Authorisation as accessorial liability: The overlooked role of knowledgeAustralian Intellectual Property Journal
Date of this Version3-1-2014
Document TypeJournal Article
AbstractThe concept of authorisation of an infringement of intellectual property rights has not been uniformly interpreted or applied in Australia and the United Kingdom. This article argues that authorisation is a form of accessorial liability. As such, it creates liability for wrongdoing that requires proof both of acts of involvement in the principal wrongdoer's infringement, and that such involvement is engaged in with a requisite mental element. The law of authorisation has been troubled precisely because the concept does not expressly refer either to the types of involvement that it encompasses, nor the mental state that is required. Without adequate consideration of these two factors, and particularly an express focus on the level of knowledge and the content of such knowledge that is in many contexts critical, the law will continue to be opaque and make the application of "authorisation" difficult to predict.

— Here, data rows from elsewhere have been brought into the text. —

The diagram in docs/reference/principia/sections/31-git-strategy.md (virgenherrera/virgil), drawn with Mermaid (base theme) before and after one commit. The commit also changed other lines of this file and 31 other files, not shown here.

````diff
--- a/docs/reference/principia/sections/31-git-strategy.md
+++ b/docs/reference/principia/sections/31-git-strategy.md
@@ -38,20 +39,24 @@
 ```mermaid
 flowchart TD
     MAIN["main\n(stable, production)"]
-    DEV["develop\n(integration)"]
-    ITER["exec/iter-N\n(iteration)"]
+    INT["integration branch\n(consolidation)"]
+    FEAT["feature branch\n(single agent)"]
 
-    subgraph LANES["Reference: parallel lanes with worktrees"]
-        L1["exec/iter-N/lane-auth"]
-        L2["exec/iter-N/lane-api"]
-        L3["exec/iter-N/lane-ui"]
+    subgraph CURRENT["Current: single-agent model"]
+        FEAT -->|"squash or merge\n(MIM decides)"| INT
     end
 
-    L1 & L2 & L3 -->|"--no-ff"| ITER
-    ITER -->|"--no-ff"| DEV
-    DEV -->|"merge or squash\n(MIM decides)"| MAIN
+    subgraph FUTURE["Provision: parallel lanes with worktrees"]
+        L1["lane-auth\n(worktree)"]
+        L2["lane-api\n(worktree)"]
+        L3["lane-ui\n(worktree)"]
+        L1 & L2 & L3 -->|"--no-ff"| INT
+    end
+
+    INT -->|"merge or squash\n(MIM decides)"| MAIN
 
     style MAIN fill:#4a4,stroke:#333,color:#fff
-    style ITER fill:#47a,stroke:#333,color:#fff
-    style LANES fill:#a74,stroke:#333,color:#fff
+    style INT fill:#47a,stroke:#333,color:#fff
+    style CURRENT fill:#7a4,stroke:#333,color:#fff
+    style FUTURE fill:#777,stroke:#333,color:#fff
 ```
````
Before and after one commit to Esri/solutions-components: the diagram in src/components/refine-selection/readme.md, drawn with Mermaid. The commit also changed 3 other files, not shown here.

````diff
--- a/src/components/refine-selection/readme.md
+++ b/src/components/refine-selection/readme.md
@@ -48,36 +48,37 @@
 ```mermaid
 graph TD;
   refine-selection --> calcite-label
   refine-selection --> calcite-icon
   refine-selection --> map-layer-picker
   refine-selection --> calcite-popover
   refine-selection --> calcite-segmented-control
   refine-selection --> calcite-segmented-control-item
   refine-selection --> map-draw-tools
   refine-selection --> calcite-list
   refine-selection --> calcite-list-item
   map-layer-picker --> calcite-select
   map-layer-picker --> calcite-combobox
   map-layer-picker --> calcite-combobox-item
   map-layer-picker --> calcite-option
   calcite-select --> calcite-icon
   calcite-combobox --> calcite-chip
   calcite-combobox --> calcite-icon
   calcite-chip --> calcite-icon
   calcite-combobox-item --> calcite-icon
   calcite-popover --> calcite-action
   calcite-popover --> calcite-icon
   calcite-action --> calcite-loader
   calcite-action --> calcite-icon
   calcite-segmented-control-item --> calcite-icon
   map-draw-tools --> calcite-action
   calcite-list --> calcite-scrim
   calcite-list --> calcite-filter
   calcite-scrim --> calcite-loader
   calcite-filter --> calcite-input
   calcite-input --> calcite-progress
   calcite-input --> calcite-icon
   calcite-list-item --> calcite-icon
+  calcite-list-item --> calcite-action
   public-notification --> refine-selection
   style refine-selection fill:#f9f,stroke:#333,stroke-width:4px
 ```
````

Citation InformationJoachim Dietrich. "Authorisation as accessorial liability: The overlooked role of knowledge" Australian Intellectual Property Journal Vol. 24 Iss. 3 (2014) p. 53 - 57 ISSN: 1038-1635
Available at: http://works.bepress.com/joachim_dietrich/25/